Among the records below, which lines contain the string "type"? Report them.

#####

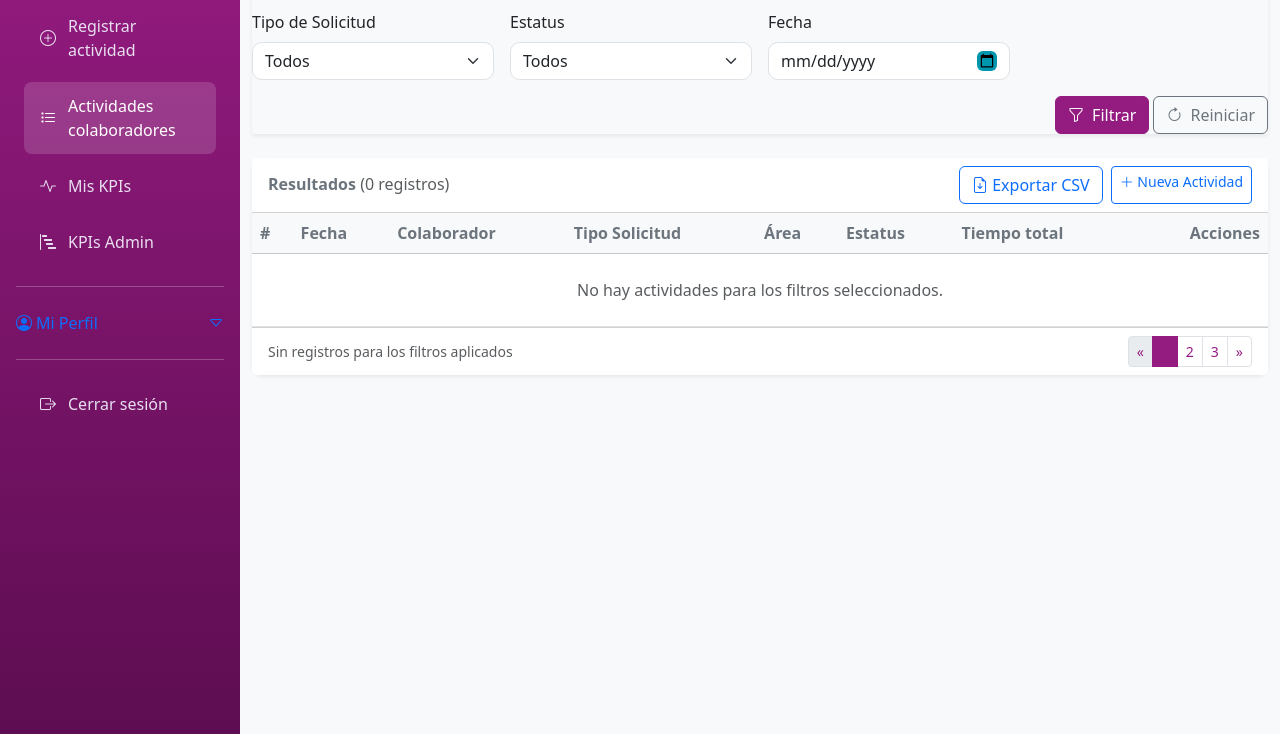
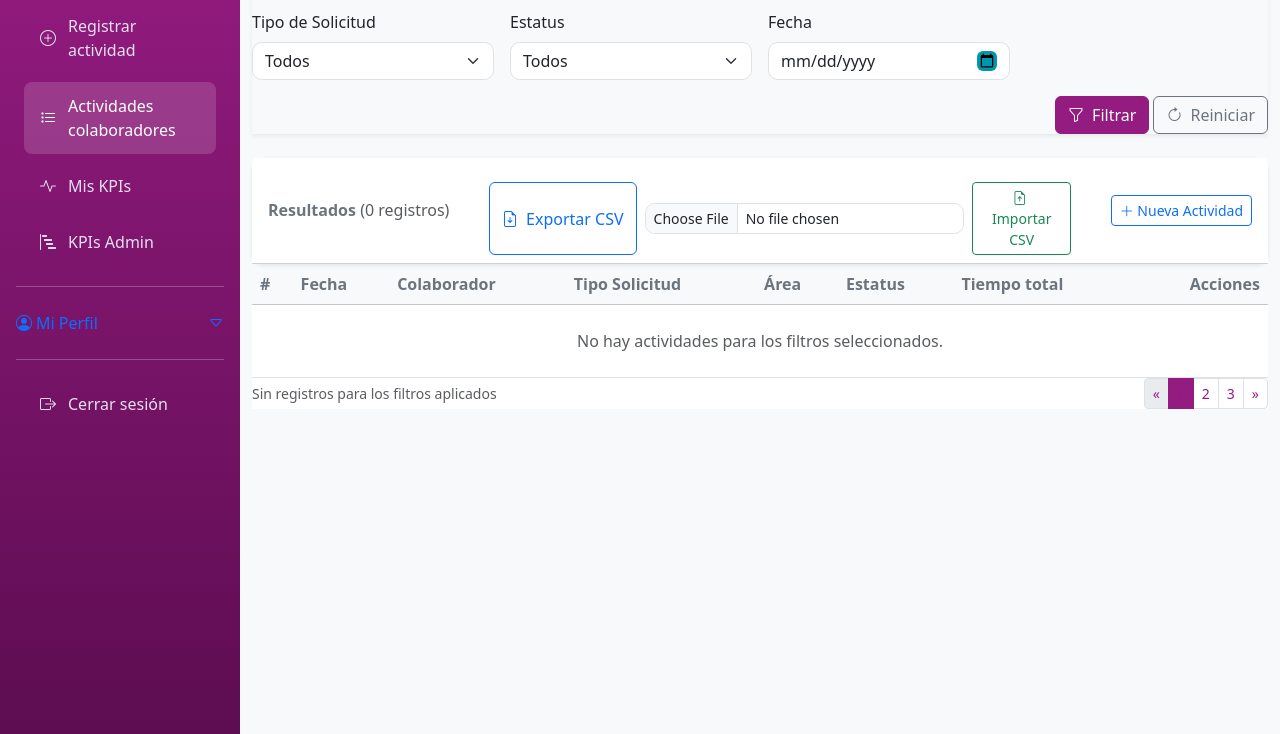
Before and after one commit to Turvlad/dturral.github.io, a plain HTML site: page actividades.html in a window 1280 px wide. Shown: the part 66-800 px from the top of the page. Drawn offline with nearby package versions, Linux system fonts and the light colour scheme; sample sign-in values are in the browser's storage.

Commit message:
Update actividades.html

```diff
--- a/actividades.html
+++ b/actividades.html
@@ -182,16 +182,32 @@
                   Resultados
                   <span class="text-muted fw-normal">(36 registros)</span>
                 </h2>
-                <div class="d-flex gap-2">
+                <!-- Acciones de exportar / importar -->
+                <div class="mt-3 d-flex justify-content-end gap-2">
+                  <!-- Botón visible para TODOS: exportar CSV -->
                   <button class="btn btn-outline-primary" id="btnExportCsv">
-                    <i class="bi bi-file-earmark-arrow-down"></i> Exportar CSV
+                    <i class="bi bi-file-earmark-arrow-down me-1"></i>
+                    Exportar CSV
                   </button>
-                  <div id="importSection" style="display:none;">
-                    <input type="file" id="fileImportCsv" accept=".csv" class="form-control mb-2">
-                    <button class="btn btn-outline-success" id="btnImportCsv">
-                      <i class="bi bi-file-earmark-arrow-up"></i> Importar CSV
+
+                  <!-- Zona de importar: solo admins (se muestra por JS) -->
+                  <div
+                    id="importSection"
+                    class="d-flex align-items-center gap-2"
+                    style="display:none;"
+                  >
+                    <input
+                      type="file"
+                      id="fileImportCsv"
+                      accept=".csv"
+                      class="form-control form-control-sm"
+                    />
+                    <button class="btn btn-outline-success btn-sm" id="btnImportCsv">
+                      <i class="bi bi-file-earmark-arrow-up me-1"></i>
+                      Importar CSV
                     </button>
                   </div>
+                </div>
 
                   <a
                     href="./3_registro.html"
```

#####

RESULT —
-                    <input type="file" id="fileImportCsv" accept=".csv" class="form-control mb-2">
+                      type="file"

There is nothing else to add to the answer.